Its a cyberattack impacting organisations across the globe
On Friday, a ransomware attack affected everything from hospitals to corporate offices in England, Russia, Spain, Vietnam, Turkey, Japan and other nations, according to The New York Times. As of Friday afternoon, cybersecurity firm Avast reported seeing 75,000 detections in 99 countries.
The ransomware, called “Wanna Decryptor,” was sent via email. Upon downloading the encrypted file, the computer user is locked out and prompted to pay ransom in order to regain access to files. The requested ransom appears to be about $300, payable in Bitcoin.
The vulnerability, which was discovered by the National Security Agency and leaked by a group called the Shadow Brokers, exploits a flaw in Microsoft software.

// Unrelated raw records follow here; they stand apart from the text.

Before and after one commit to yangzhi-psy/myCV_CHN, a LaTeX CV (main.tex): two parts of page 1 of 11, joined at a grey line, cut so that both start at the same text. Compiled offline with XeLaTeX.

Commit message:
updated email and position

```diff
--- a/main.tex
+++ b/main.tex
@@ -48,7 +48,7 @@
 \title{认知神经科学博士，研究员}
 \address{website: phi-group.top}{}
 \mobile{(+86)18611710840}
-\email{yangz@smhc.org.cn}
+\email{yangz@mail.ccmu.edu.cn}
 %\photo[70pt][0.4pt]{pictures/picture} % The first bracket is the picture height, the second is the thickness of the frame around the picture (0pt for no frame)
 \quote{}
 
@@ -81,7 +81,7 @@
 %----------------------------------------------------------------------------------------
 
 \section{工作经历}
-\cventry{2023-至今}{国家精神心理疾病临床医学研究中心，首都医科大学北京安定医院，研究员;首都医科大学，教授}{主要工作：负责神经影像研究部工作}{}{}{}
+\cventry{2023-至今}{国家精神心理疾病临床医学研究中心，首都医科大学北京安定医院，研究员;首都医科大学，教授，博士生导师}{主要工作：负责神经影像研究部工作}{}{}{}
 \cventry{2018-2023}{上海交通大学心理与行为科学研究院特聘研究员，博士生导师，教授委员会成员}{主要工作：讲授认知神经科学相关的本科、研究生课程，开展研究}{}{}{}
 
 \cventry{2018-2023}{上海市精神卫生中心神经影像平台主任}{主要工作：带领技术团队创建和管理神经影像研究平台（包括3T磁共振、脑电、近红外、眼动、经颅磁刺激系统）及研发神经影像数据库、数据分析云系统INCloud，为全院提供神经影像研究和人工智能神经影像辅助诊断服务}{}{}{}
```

In March, Microsoft released a patch for fixing the vulnerability. But not every organization has updated its software.
One of the heaviest hit industries appears to be healthcare. Britain’s National Health Service was among the first to report the attack, according to The Washington Post. NHS Digital, which oversees the organization’s cybersecurity, issued a comment on the situation:

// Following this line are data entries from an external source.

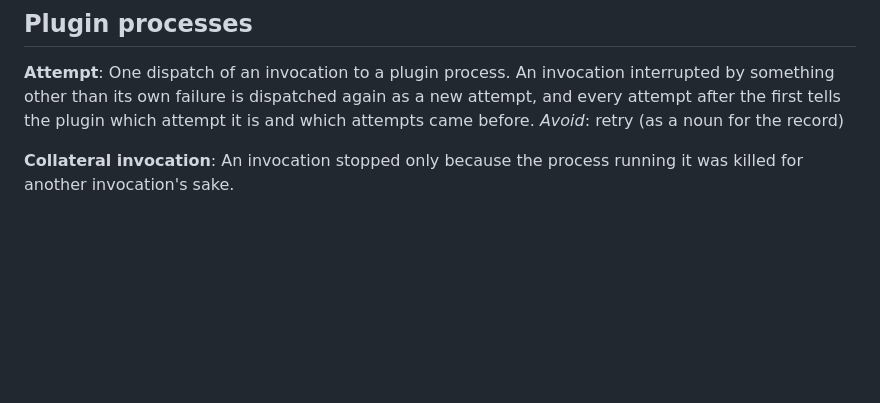
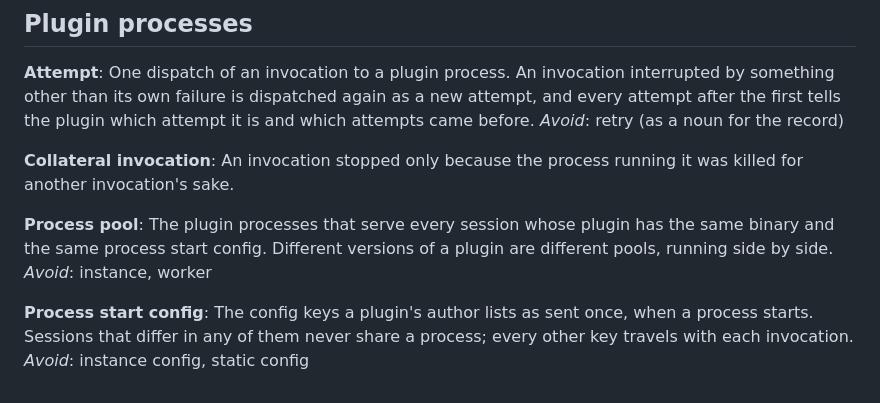
Before and after one commit to JPrier/AgentMod, a Markdown page: GLOSSARY.md, the part around the change. Drawn GitHub-style; blank space fills up the shorter version.

Commit message:
Glossary: add Process pool and Process start config (#5)
Co-Authored-By: Claude Opus 5.5 <noreply@anthropic.com>
Claude-Session: https://claude.ai/code/session_016jDdJtawnPLEcMuqna1Vif

```diff
--- a/GLOSSARY.md
+++ b/GLOSSARY.md
@@ -94,3 +94,11 @@ _Avoid_: retry (as a noun for the record)
 
 **Collateral invocation**:
 An invocation stopped only because the process running it was killed for another invocation's sake.
+
+**Process pool**:
+The plugin processes that serve every session whose plugin has the same binary and the same process start config. Different versions of a plugin are different pools, running side by side.
+_Avoid_: instance, worker
+
+**Process start config**:
+The config keys a plugin's author lists as sent once, when a process starts. Sessions that differ in any of them never share a process; every other key travels with each invocation.
+_Avoid_: instance config, static config
```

This attack was not specifically targeted at the NHS and is affecting organisations from across a range of sectors. At this stage we do not have any evidence that patient data has been accessed. NHS Digital is working closely with the National Cyber Security Centre, the Department of Health and NHS England to support affected organisations and ensure patient safety is protected.
Officials with NHS said at least 25 organizations had been impacted by the cyberattack, according to The New York Times. NHS hospitals and other facilities have been forced to cancel procedures, redirect patients and use pen and paper in the absence of computers.

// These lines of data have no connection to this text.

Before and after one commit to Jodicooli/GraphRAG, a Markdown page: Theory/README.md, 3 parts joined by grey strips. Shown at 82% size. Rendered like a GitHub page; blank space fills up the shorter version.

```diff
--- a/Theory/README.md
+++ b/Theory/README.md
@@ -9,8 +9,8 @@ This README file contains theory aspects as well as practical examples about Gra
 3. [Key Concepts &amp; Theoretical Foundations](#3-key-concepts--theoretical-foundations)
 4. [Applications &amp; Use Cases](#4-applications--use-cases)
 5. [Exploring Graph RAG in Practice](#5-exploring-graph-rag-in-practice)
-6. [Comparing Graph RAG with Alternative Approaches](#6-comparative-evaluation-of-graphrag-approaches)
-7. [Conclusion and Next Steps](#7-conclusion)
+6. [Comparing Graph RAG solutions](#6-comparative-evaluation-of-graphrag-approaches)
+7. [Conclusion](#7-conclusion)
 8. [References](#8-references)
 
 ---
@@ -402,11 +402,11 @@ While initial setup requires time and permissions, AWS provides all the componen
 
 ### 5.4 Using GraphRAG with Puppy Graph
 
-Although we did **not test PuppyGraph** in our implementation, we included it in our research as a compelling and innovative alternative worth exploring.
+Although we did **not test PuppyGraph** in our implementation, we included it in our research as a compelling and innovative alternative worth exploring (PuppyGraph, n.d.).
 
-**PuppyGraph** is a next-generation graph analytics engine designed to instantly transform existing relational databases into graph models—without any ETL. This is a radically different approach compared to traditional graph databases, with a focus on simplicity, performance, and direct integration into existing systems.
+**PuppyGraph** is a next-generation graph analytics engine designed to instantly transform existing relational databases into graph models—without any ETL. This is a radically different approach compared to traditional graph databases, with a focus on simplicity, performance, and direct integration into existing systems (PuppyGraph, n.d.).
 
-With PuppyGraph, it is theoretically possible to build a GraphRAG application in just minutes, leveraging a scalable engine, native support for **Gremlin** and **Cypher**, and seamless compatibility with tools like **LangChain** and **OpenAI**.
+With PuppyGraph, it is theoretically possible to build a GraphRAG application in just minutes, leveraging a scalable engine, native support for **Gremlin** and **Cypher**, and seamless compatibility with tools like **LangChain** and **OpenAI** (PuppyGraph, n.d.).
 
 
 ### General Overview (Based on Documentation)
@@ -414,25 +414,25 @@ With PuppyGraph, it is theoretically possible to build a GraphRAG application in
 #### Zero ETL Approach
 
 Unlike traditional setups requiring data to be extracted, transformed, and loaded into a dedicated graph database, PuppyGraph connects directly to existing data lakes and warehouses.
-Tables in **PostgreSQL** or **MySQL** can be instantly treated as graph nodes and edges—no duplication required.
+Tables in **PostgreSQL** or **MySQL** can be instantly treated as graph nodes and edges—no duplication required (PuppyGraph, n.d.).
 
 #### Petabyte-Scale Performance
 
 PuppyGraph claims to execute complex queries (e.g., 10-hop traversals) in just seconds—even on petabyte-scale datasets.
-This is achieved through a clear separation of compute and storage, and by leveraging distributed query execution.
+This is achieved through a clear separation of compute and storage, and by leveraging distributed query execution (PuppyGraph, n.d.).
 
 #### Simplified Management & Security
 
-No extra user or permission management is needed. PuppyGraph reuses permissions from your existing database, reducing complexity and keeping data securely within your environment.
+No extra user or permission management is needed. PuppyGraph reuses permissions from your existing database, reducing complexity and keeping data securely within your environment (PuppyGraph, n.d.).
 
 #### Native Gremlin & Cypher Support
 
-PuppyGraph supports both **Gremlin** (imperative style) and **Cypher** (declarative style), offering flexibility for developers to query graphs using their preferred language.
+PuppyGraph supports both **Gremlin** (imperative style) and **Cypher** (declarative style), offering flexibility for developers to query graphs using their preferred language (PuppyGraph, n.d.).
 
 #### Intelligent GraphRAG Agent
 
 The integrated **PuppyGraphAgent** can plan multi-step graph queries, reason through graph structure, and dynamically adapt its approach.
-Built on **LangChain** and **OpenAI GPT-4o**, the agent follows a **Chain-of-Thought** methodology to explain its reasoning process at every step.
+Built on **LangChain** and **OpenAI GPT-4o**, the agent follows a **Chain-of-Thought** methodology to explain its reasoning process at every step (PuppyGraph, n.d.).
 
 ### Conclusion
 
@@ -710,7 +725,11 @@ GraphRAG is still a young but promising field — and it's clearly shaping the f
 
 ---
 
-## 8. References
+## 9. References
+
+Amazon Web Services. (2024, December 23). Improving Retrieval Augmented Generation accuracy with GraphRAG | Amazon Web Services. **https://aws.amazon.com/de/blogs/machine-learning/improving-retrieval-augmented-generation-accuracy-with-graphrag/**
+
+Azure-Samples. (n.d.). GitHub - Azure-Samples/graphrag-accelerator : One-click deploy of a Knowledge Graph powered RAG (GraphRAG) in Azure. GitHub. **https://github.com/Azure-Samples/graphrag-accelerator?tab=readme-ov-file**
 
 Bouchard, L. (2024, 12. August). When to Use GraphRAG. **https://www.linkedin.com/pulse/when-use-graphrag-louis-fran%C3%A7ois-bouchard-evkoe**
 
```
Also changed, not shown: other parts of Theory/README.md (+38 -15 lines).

Imprivata CIO Aaron Miri said it’s not surprising that the attack targeted healthcare organizations. “In this case, healthcare is a soft target,” he told MedCity in a phone interview. Miri listed several reasons for this, including a lack of funding for vulnerability protection and a lack of education and awareness.
“People are the weakest link in everything,” he said. Miri noted that people working in healthcare are trusting, which doesn’t come in handy when it comes to cyberattacks. “By nature, they’re good people, and unfortunately the bad guys notice,” he said.
HHS officials have also commented on the attack, according to FierceHealthcare. In a statement, Laura Wolf, chief of the critical infrastructure protection branch at HHS, said:
Source: Medcity News, Helathit